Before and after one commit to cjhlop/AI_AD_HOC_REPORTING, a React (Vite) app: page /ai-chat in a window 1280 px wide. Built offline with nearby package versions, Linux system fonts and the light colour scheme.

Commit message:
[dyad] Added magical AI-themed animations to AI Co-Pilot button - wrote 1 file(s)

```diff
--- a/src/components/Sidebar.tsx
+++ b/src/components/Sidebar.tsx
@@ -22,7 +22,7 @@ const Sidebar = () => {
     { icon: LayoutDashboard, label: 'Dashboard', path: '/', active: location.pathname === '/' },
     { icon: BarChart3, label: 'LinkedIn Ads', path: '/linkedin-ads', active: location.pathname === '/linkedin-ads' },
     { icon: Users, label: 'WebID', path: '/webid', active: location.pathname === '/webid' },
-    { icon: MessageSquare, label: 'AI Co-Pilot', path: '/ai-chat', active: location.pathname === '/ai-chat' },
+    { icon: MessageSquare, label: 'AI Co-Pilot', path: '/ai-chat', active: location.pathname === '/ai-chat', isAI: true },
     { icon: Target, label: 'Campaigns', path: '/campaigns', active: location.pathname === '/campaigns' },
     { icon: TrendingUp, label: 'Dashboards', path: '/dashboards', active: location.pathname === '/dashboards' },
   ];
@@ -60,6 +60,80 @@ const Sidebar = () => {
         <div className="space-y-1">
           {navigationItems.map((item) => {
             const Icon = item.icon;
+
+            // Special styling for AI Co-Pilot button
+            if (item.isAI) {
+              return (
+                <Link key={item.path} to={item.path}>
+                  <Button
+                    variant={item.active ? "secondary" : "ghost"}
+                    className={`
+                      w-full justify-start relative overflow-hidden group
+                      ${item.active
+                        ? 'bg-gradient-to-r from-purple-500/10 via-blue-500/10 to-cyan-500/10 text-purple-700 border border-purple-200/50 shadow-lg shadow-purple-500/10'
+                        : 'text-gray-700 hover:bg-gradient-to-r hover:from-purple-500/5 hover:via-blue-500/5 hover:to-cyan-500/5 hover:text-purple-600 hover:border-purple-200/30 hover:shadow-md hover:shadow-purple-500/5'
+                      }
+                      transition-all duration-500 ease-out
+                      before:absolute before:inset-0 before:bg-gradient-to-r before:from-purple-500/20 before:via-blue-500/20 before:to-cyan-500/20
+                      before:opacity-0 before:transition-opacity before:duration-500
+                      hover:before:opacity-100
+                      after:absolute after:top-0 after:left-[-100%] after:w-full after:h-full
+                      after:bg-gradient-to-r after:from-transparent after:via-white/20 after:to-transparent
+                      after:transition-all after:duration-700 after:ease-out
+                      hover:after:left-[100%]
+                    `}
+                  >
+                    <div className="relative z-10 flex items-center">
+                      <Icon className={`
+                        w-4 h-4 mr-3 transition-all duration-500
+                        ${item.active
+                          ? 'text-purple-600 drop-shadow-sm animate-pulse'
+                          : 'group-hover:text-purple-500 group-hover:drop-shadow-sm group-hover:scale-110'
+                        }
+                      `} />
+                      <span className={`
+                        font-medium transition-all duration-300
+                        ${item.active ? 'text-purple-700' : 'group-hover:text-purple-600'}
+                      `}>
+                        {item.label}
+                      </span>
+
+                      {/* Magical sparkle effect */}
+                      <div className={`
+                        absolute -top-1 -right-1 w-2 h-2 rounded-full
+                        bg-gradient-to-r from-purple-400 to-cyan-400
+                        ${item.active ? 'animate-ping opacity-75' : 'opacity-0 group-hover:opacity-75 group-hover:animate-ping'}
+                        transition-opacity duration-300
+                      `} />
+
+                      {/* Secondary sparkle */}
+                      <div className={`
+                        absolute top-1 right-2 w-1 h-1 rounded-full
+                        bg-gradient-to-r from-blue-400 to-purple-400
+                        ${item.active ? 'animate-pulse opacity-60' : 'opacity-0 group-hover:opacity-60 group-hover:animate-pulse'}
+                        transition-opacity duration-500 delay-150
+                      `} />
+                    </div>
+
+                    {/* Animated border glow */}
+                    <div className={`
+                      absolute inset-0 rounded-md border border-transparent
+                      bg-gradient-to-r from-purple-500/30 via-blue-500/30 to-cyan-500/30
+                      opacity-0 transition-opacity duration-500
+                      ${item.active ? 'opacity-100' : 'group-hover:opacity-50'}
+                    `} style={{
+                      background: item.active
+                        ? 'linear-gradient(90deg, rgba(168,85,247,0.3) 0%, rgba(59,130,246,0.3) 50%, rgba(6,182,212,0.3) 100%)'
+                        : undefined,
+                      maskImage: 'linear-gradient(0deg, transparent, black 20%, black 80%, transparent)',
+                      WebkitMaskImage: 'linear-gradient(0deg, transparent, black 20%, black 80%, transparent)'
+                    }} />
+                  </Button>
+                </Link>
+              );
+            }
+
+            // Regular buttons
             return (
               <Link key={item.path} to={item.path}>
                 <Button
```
┄┄┄┄┄┄┄┄┄┄┄┄┄┄┄┄┄┄┄┄
### ASSIGNMENT
Go through the entries above and reproduce each one exactly.

### YOUR SOLUTION
Before and after one commit to cjhlop/AI_AD_HOC_REPORTING, a React (Vite) app: page /ai-chat in a window 1280 px wide. Built offline with nearby package versions, Linux system fonts and the light colour scheme.

Commit message:
[dyad] Added magical AI-themed animations to AI Co-Pilot button - wrote 1 file(s)

```diff
--- a/src/components/Sidebar.tsx
+++ b/src/components/Sidebar.tsx
@@ -22,7 +22,7 @@ const Sidebar = () => {
     { icon: LayoutDashboard, label: 'Dashboard', path: '/', active: location.pathname === '/' },
     { icon: BarChart3, label: 'LinkedIn Ads', path: '/linkedin-ads', active: location.pathname === '/linkedin-ads' },
     { icon: Users, label: 'WebID', path: '/webid', active: location.pathname === '/webid' },
-    { icon: MessageSquare, label: 'AI Co-Pilot', path: '/ai-chat', active: location.pathname === '/ai-chat' },
+    { icon: MessageSquare, label: 'AI Co-Pilot', path: '/ai-chat', active: location.pathname === '/ai-chat', isAI: true },
     { icon: Target, label: 'Campaigns', path: '/campaigns', active: location.pathname === '/campaigns' },
     { icon: TrendingUp, label: 'Dashboards', path: '/dashboards', active: location.pathname === '/dashboards' },
   ];
@@ -60,6 +60,80 @@ const Sidebar = () => {
         <div className="space-y-1">
           {navigationItems.map((item) => {
             const Icon = item.icon;
+
+            // Special styling for AI Co-Pilot button
+            if (item.isAI) {
+              return (
+                <Link key={item.path} to={item.path}>
+                  <Button
+                    variant={item.active ? "secondary" : "ghost"}
+                    className={`
+                      w-full justify-start relative overflow-hidden group
+                      ${item.active
+                        ? 'bg-gradient-to-r from-purple-500/10 via-blue-500/10 to-cyan-500/10 text-purple-700 border border-purple-200/50 shadow-lg shadow-purple-500/10'
+                        : 'text-gray-700 hover:bg-gradient-to-r hover:from-purple-500/5 hover:via-blue-500/5 hover:to-cyan-500/5 hover:text-purple-600 hover:border-purple-200/30 hover:shadow-md hover:shadow-purple-500/5'
+                      }
+                      transition-all duration-500 ease-out
+                      before:absolute before:inset-0 before:bg-gradient-to-r before:from-purple-500/20 before:via-blue-500/20 before:to-cyan-500/20
+                      before:opacity-0 before:transition-opacity before:duration-500
+                      hover:before:opacity-100
+                      after:absolute after:top-0 after:left-[-100%] after:w-full after:h-full
+                      after:bg-gradient-to-r after:from-transparent after:via-white/20 after:to-transparent
+                      after:transition-all after:duration-700 after:ease-out
+                      hover:after:left-[100%]
+                    `}
+                  >
+                    <div className="relative z-10 flex items-center">
+                      <Icon className={`
+                        w-4 h-4 mr-3 transition-all duration-500
+                        ${item.active
+                          ? 'text-purple-600 drop-shadow-sm animate-pulse'
+                          : 'group-hover:text-purple-500 group-hover:drop-shadow-sm group-hover:scale-110'
+                        }
+                      `} />
+                      <span className={`
+                        font-medium transition-all duration-300
+                        ${item.active ? 'text-purple-700' : 'group-hover:text-purple-600'}
+                      `}>
+                        {item.label}
+                      </span>
+
+                      {/* Magical sparkle effect */}
+                      <div className={`
+                        absolute -top-1 -right-1 w-2 h-2 rounded-full
+                        bg-gradient-to-r from-purple-400 to-cyan-400
+                        ${item.active ? 'animate-ping opacity-75' : 'opacity-0 group-hover:opacity-75 group-hover:animate-ping'}
+                        transition-opacity duration-300
+                      `} />
+
+                      {/* Secondary sparkle */}
+                      <div className={`
+                        absolute top-1 right-2 w-1 h-1 rounded-full
+                        bg-gradient-to-r from-blue-400 to-purple-400
+                        ${item.active ? 'animate-pulse opacity-60' : 'opacity-0 group-hover:opacity-60 group-hover:animate-pulse'}
+                        transition-opacity duration-500 delay-150
+                      `} />
+                    </div>
+
+                    {/* Animated border glow */}
+                    <div className={`
+                      absolute inset-0 rounded-md border border-transparent
+                      bg-gradient-to-r from-purple-500/30 via-blue-500/30 to-cyan-500/30
+                      opacity-0 transition-opacity duration-500
+                      ${item.active ? 'opacity-100' : 'group-hover:opacity-50'}
+                    `} style={{
+                      background: item.active
+                        ? 'linear-gradient(90deg, rgba(168,85,247,0.3) 0%, rgba(59,130,246,0.3) 50%, rgba(6,182,212,0.3) 100%)'
+                        : undefined,
+                      maskImage: 'linear-gradient(0deg, transparent, black 20%, black 80%, transparent)',
+                      WebkitMaskImage: 'linear-gradient(0deg, transparent, black 20%, black 80%, transparent)'
+                    }} />
+                  </Button>
+                </Link>
+              );
+            }
+
+            // Regular buttons
             return (
               <Link key={item.path} to={item.path}>
                 <Button
```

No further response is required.